[[ EXTRACTED DATA, beginning ]]
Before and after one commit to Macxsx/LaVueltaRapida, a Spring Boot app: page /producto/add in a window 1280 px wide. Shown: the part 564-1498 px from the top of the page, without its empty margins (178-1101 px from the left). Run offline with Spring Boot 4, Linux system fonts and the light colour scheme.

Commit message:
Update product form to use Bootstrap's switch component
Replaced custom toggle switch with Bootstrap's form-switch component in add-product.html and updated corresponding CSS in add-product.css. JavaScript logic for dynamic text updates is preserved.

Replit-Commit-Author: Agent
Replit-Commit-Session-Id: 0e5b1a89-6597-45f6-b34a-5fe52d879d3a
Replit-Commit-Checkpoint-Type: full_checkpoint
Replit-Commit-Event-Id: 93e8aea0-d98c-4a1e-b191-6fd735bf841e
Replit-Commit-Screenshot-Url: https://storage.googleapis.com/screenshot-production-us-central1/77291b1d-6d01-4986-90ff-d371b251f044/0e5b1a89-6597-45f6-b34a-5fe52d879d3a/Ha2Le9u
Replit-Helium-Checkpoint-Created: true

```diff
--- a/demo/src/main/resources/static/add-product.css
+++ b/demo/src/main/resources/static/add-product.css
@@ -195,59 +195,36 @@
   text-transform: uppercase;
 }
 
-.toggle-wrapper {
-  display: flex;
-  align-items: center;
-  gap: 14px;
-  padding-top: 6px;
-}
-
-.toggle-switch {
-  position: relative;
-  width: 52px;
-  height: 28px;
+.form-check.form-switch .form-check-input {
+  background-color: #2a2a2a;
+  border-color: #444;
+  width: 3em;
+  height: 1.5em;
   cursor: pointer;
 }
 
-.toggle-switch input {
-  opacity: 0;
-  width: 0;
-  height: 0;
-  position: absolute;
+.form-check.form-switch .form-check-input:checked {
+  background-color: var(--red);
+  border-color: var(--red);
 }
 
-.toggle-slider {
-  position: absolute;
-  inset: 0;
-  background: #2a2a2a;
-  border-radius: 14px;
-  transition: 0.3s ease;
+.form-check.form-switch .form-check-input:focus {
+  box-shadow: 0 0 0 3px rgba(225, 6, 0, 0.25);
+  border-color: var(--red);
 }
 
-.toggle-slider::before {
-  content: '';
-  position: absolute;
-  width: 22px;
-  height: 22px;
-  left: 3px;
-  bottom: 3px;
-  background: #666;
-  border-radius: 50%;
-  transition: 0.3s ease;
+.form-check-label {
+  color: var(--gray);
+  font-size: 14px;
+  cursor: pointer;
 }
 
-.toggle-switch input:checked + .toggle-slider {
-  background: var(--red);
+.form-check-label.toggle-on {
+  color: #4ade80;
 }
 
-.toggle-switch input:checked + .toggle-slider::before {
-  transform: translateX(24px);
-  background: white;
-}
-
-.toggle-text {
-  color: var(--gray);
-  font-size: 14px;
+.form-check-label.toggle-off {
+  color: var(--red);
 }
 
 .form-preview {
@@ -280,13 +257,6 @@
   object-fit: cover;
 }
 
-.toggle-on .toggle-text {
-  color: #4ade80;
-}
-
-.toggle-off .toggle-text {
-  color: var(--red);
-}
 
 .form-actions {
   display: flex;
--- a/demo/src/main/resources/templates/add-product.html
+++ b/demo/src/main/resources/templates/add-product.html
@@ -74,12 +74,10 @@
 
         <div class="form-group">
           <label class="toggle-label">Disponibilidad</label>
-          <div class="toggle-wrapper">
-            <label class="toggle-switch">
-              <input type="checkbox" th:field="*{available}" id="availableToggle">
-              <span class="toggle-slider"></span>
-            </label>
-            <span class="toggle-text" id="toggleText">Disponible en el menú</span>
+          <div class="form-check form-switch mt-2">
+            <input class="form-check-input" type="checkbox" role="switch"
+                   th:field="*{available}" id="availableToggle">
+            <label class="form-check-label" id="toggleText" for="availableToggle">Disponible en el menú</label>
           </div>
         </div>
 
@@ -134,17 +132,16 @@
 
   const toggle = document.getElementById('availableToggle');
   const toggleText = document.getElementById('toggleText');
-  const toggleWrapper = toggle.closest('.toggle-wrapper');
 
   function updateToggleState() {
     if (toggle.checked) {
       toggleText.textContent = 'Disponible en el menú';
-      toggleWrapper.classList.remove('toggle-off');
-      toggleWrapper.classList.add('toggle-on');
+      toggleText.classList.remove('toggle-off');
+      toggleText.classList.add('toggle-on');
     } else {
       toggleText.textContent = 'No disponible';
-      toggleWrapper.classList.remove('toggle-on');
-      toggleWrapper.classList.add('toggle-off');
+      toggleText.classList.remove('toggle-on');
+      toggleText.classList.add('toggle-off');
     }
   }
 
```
[[ EXTRACTED DATA, end ]]
**WHAT IS BEING ASKED:**
All lines above that include the word "label" should be located and copied.

**RESPONSE TO THIS TASK:**
+.form-check-label {
+.form-check-label.toggle-on {
+.form-check-label.toggle-off {
           <label class="toggle-label">Disponibilidad</label>
-            <label class="toggle-switch">
-            </label>
+            <label class="form-check-label" id="toggleText" for="availableToggle">Disponible en el menú</label>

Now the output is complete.